_WORK REQUIRED_. Which lines below contain the word "width"? Copy each one.
RECORDS FOR THIS TASK Start Marker
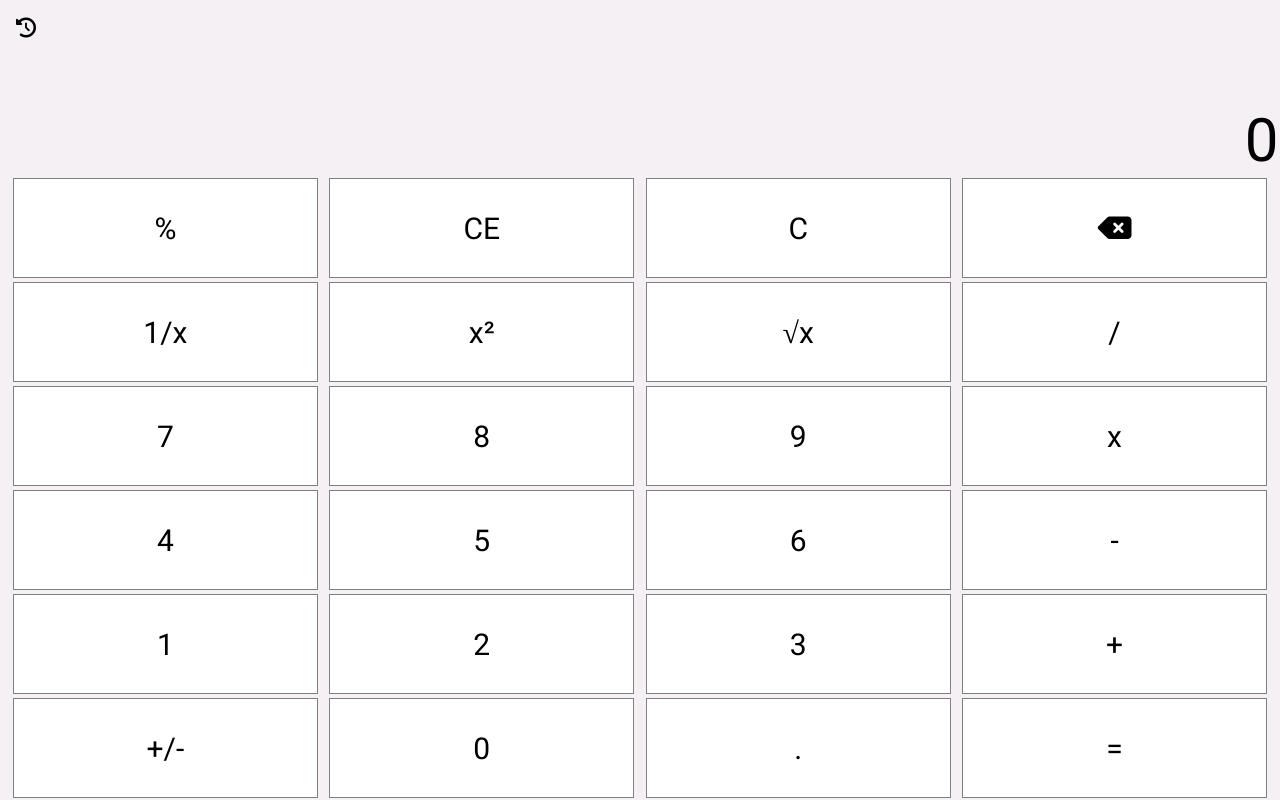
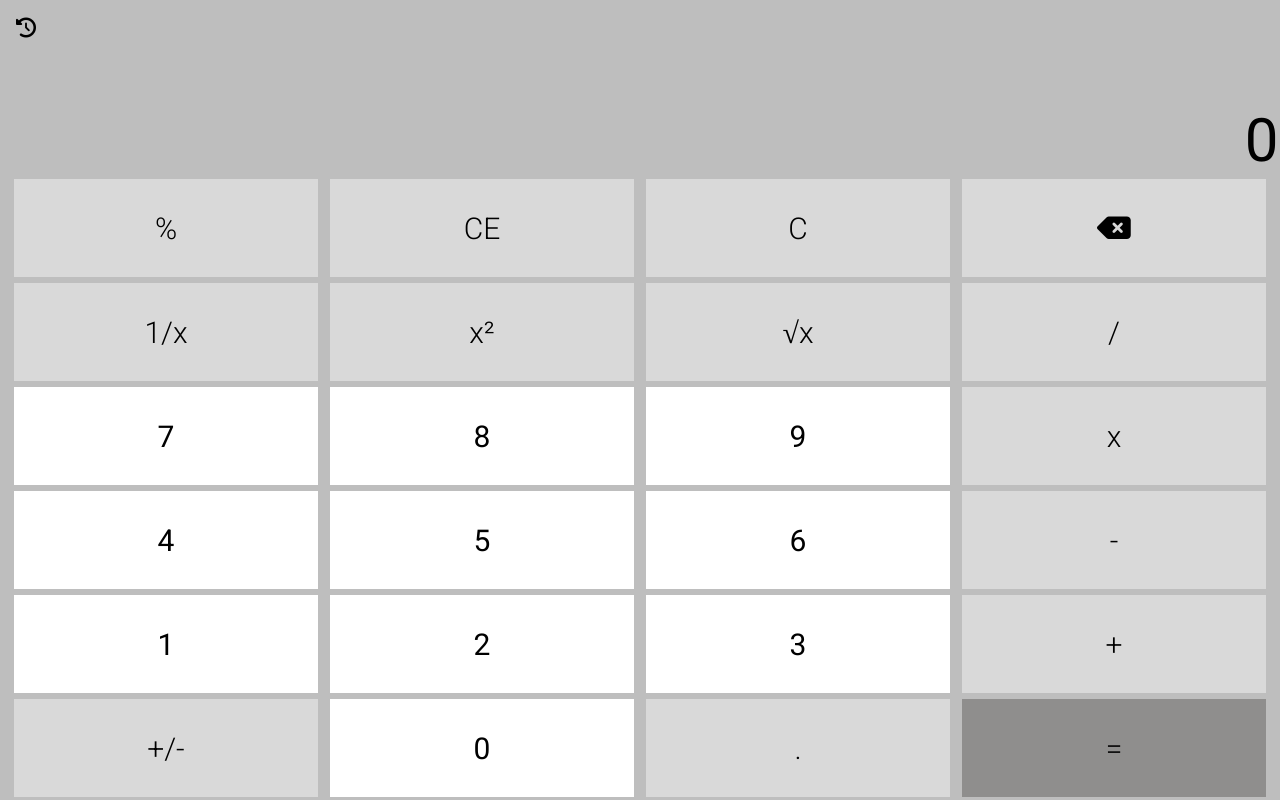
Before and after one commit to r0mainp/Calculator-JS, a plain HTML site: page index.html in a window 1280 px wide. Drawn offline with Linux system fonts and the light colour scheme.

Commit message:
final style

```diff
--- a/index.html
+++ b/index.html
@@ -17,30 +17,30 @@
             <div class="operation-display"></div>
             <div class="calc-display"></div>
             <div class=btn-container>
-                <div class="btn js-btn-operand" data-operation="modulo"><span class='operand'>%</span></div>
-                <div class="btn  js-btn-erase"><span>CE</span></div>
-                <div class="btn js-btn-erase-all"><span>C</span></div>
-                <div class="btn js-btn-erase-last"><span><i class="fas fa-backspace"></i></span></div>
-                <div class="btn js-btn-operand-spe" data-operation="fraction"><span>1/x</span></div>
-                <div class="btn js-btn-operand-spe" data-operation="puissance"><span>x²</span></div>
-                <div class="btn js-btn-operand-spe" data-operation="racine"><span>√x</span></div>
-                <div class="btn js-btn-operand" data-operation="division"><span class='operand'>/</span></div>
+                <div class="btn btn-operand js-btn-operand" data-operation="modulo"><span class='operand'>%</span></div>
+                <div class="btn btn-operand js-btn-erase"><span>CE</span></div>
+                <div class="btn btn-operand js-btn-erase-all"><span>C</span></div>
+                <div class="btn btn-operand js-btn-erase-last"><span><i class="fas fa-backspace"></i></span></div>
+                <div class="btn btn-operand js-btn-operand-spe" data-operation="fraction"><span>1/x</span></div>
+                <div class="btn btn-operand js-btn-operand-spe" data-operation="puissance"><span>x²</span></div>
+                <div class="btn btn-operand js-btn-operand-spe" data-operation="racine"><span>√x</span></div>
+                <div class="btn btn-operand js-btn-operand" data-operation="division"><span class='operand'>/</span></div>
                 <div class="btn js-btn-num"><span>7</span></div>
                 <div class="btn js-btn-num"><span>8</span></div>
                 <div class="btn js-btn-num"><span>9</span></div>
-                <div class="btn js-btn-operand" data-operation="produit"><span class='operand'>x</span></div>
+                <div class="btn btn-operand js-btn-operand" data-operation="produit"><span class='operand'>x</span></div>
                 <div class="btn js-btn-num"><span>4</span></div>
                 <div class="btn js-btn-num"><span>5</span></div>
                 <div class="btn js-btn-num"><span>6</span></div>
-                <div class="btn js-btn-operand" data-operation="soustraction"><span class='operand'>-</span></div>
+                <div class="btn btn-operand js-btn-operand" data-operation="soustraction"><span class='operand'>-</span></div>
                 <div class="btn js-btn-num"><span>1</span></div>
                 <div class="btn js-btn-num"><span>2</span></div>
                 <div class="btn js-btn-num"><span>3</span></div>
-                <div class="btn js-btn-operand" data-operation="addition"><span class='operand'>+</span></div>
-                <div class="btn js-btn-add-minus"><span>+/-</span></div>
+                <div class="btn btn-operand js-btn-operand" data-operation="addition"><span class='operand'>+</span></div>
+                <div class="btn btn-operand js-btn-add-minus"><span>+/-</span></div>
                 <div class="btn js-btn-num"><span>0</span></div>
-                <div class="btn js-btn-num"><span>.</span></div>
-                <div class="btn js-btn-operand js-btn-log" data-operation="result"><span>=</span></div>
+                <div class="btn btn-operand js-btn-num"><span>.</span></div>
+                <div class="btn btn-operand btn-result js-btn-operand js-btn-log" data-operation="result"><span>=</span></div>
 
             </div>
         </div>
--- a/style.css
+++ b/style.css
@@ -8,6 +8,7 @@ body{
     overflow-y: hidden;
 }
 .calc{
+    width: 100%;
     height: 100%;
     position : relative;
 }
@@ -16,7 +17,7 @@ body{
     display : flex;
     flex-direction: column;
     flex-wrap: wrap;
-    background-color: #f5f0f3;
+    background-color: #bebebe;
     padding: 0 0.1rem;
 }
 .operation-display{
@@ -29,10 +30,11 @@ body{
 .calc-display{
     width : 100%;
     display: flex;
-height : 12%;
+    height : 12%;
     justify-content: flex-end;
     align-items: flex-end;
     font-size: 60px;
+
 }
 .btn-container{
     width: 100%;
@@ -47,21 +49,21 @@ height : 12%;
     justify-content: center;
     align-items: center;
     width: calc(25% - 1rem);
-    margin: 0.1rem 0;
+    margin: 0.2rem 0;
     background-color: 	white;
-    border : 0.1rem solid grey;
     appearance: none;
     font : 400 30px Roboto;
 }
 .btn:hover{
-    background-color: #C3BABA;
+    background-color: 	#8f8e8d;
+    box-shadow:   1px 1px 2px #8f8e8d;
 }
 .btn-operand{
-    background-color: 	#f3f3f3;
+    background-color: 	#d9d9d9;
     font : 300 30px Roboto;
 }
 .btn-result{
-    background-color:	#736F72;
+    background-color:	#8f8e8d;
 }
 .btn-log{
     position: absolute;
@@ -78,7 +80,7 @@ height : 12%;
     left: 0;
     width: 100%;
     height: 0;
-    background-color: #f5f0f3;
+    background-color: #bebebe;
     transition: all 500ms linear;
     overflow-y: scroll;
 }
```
RECORDS FOR THIS TASK End Marker
RECORDS FOR THIS TASK Start Marker
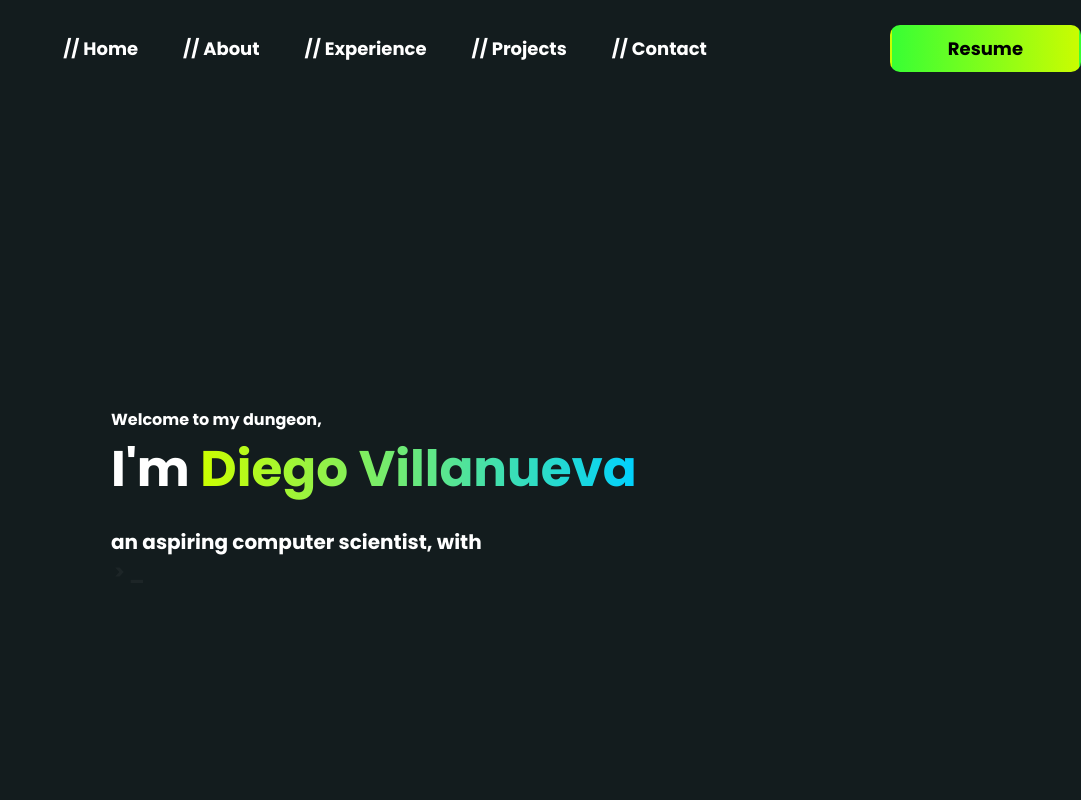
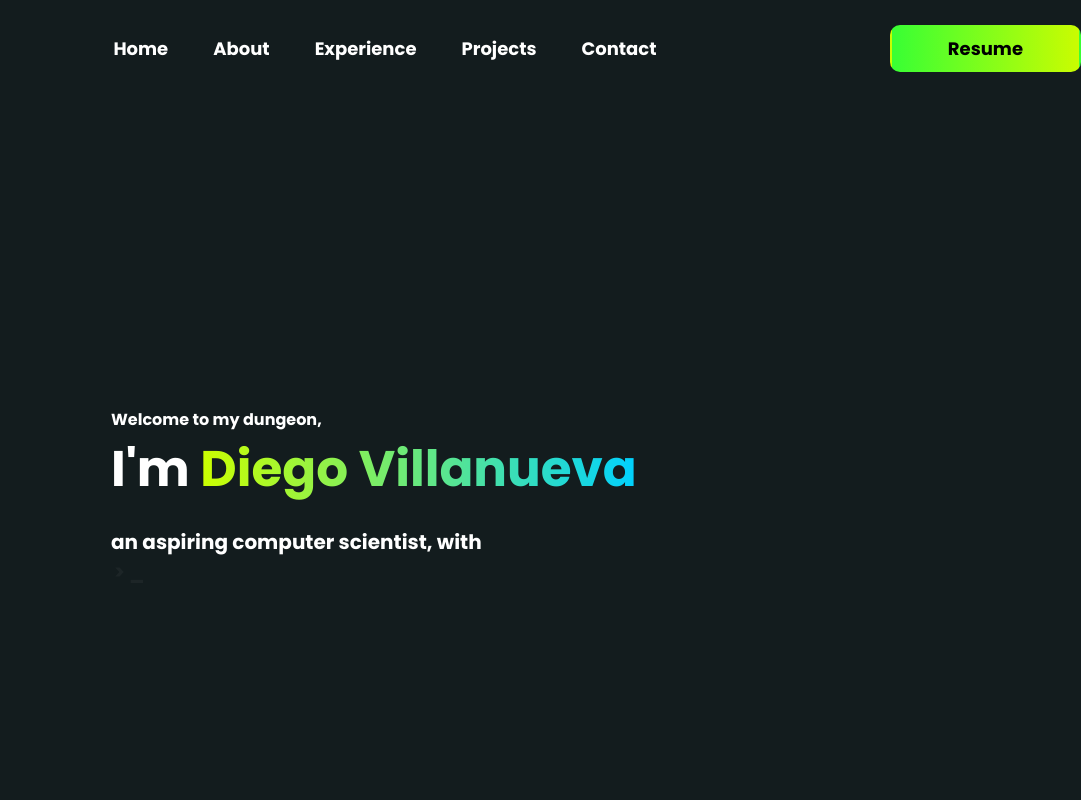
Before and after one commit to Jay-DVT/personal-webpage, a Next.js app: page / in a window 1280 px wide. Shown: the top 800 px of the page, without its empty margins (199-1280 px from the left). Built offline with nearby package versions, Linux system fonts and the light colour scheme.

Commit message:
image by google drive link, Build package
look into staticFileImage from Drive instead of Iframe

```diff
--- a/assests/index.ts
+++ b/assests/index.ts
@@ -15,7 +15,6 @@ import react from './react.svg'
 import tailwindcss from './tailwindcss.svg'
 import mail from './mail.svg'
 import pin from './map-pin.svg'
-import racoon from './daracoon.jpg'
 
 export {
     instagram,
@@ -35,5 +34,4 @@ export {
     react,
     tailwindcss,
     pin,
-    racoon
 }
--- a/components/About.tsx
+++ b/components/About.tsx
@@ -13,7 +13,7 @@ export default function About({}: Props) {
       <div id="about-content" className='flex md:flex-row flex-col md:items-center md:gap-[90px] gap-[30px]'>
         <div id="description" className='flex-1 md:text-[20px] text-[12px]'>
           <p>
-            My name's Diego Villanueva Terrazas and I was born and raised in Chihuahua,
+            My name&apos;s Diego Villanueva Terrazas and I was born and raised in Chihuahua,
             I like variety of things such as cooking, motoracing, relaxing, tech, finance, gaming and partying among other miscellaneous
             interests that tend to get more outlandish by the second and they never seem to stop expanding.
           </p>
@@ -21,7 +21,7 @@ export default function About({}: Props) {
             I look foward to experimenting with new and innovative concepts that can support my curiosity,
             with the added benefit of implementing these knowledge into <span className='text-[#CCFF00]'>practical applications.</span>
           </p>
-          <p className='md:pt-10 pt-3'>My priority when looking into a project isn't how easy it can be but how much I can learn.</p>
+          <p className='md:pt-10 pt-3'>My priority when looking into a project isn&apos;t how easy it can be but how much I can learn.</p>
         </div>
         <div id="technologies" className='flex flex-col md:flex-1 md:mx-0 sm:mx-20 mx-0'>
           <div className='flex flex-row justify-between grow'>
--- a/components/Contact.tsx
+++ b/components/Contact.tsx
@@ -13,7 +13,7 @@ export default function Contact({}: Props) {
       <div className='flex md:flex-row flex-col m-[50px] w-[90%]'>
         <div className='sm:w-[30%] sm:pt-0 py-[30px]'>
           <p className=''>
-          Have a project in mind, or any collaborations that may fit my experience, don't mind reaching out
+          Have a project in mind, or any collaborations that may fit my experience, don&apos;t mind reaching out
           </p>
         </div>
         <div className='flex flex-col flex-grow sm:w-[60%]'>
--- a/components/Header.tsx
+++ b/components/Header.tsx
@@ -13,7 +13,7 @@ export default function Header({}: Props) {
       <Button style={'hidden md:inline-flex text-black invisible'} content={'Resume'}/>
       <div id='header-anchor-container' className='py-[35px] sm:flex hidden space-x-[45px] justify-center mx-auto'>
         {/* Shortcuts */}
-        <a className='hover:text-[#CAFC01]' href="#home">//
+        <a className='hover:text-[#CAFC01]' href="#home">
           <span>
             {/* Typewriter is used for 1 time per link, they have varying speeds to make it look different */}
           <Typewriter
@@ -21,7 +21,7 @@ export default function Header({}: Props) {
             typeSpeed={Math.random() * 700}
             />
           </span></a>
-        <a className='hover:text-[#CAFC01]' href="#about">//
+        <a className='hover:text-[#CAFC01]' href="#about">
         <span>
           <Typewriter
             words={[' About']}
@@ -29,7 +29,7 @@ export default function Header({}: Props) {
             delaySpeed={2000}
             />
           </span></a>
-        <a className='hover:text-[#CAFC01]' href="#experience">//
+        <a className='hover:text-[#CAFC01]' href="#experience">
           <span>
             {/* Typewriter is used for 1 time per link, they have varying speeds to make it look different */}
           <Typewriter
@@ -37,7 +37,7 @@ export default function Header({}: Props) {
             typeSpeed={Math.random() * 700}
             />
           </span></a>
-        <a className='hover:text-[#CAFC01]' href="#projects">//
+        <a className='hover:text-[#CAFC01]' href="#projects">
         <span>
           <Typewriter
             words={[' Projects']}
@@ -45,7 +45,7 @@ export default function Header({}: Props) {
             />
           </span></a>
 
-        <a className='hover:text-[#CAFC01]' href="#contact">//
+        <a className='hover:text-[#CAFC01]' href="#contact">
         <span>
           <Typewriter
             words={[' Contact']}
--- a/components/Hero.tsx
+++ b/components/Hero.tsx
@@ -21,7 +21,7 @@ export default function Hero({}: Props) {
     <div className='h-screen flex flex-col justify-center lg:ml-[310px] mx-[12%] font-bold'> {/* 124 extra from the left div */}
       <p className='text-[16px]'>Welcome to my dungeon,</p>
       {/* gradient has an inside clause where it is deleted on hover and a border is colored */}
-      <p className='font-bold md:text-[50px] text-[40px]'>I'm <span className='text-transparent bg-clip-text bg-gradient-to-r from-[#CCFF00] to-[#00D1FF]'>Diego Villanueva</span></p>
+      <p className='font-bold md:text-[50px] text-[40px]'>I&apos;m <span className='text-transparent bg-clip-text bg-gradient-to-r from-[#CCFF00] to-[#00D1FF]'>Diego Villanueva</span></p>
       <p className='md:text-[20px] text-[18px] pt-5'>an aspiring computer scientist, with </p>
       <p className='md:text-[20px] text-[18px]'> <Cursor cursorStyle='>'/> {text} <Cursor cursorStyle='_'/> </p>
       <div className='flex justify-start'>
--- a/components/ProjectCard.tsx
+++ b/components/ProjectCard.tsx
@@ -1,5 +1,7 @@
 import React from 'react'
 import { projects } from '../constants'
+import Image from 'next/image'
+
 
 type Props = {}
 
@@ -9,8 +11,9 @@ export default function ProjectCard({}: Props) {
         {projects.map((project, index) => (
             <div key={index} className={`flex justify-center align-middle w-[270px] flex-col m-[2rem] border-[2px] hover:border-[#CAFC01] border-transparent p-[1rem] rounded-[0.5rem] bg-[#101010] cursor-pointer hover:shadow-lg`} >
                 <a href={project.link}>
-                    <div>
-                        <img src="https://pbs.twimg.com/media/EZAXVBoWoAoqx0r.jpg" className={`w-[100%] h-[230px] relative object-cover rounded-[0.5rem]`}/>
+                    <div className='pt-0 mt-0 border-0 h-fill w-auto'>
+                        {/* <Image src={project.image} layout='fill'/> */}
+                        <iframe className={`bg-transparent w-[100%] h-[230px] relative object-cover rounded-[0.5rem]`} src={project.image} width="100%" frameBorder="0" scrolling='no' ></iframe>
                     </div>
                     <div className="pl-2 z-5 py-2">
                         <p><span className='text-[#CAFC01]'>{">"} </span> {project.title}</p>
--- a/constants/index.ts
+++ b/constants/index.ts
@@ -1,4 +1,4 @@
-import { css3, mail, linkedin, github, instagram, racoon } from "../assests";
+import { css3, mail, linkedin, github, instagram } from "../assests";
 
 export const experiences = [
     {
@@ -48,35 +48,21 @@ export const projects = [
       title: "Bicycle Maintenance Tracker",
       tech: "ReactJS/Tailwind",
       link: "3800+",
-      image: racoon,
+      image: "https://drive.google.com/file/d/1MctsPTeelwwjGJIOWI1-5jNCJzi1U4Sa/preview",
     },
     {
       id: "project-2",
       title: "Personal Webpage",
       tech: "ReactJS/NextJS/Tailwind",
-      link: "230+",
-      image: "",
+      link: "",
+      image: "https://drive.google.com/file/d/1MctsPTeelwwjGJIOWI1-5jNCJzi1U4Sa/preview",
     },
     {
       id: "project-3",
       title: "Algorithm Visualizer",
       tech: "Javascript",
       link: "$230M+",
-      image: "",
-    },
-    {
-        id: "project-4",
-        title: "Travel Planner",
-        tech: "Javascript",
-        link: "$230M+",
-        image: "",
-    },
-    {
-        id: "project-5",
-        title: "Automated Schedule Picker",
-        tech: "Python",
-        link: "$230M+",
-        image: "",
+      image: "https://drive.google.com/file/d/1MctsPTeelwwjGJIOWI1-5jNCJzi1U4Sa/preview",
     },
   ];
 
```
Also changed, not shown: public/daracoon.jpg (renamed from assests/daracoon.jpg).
RECORDS FOR THIS TASK End Marker
_EXERCISE SOLUTION_.
+    width: 100%;
     width : 100%;
     width: 100%;
     width: calc(25% - 1rem);
     width: 100%;
+                        <iframe className={`bg-transparent w-[100%] h-[230px] relative object-cover rounded-[0.5rem]`} src={project.image} width="100%" frameBorder="0" scrolling='no' ></iframe>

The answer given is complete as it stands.